It wasn’t until very recently that a third major element of fitness, neurological training, made its way onto the scene.
Neurological fitness training, which encompasses balance, coordination, mental acuity and core development — is only now beginning to reach critical mass. Through yoga and Pilates, and sports-specific and functional-fitness programs, a growing number of fitness enthusiasts are now seeking to integrate elements of neurological training into their established strength and cardio routines.
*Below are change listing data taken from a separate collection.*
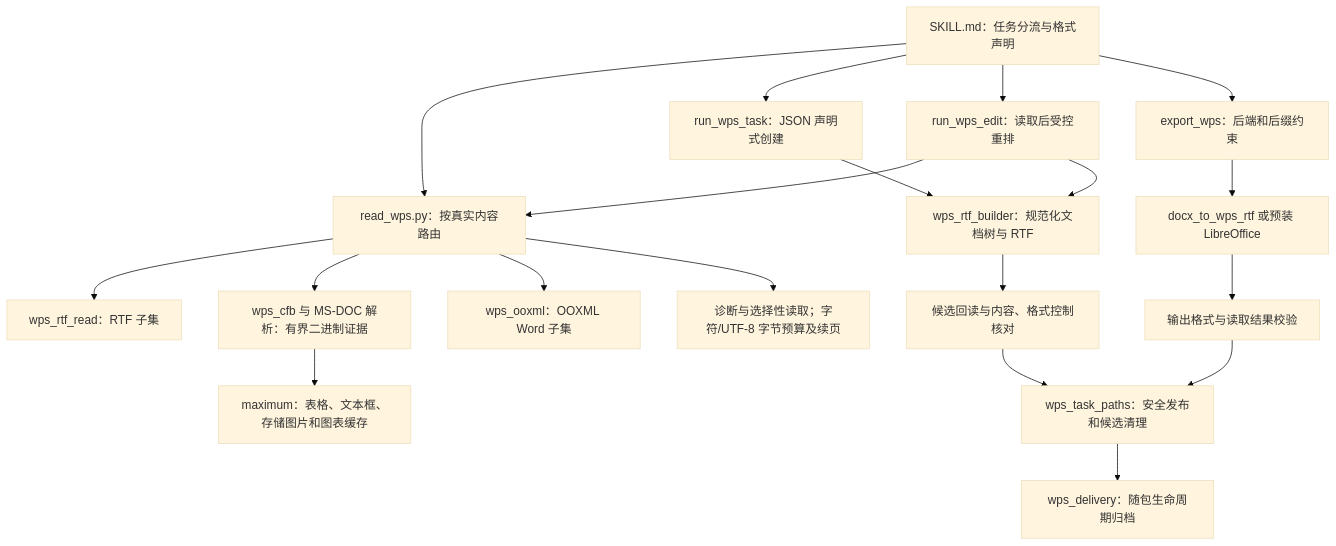
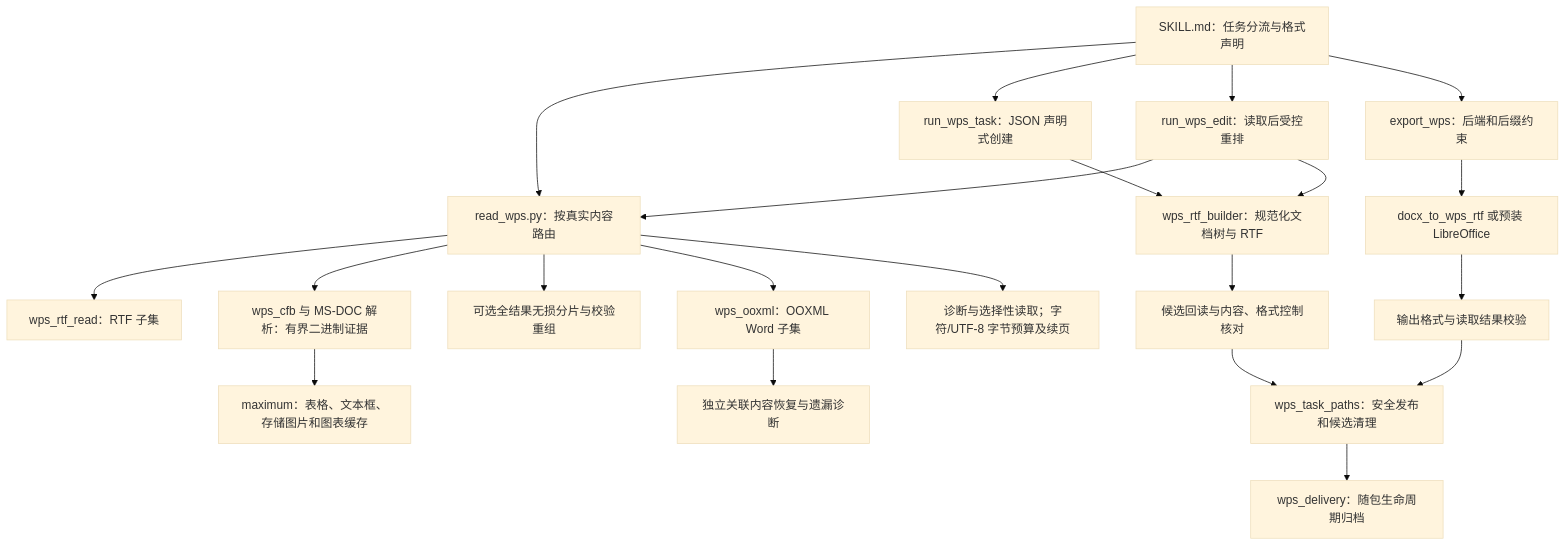
Before and after one commit to JohnParken/PSL-SKILLS: the first of 2 diagrams in docs/skills/wps.md, drawn with Mermaid (base theme). The commit also changed other lines of this file and 92 other files, not shown here.

````diff
--- a/docs/skills/wps.md
+++ b/docs/skills/wps.md
@@ -29,21 +49,23 @@
 ```mermaid
 flowchart TD
     A["SKILL.md：任务分流与格式声明"] --> B["read_wps.py：按真实内容路由"]
     B --> C["wps_rtf_read：RTF 子集"]
     B --> D["wps_cfb 与 MS-DOC 解析：有界二进制证据"]
     D --> Q["maximum：表格、文本框、存储图片和图表缓存"]
+    B --> PAGES["可选全结果无损分片与校验重组"]
     B --> E["wps_ooxml：OOXML Word 子集"]
+    E --> ER["独立关联内容恢复与遗漏诊断"]
     B --> F["诊断与选择性读取；字符/UTF-8 字节预算及续页"]
     A --> G["run_wps_task：JSON 声明式创建"]
     A --> H["run_wps_edit：读取后受控重排"]
     H --> B
     G --> I["wps_rtf_builder：规范化文档树与 RTF"]
     H --> I
     A --> J["export_wps：后端和后缀约束"]
     J --> K["docx_to_wps_rtf 或预装 LibreOffice"]
     I --> L["候选回读与内容、格式控制核对"]
     K --> M["输出格式与读取结果校验"]
     L --> N["wps_task_paths：安全发布和候选清理"]
     M --> N
     N --> O["wps_delivery：随包生命周期归档"]
 ```
````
To me, this integration of all three systems — strength, cardio and neurological training — represents the cutting edge of health and fitness. And given how powerfully this type of exercise can help counteract both the physical and mental effects of aging, I’m convinced it’s the way all of us should be working out more often.
We now understand, thanks to scientific research, that it’s not a matter of either/or: You can’t just pick a card or two — cardio or strength or balance — and expect to play with a full fitness hand for a lifetime. No one training approach is expendable; no single type of training is more important than the others. It’s the synergy of the mixture that counts, and that delivers real, transformative fitness results.
Of course, most people don’t have time to do all these different kinds of workouts separately. I know I don’t. That’s why a few years ago I began experimenting with a fitness approach that would let me integrate them all in a time-efficient, balanced way.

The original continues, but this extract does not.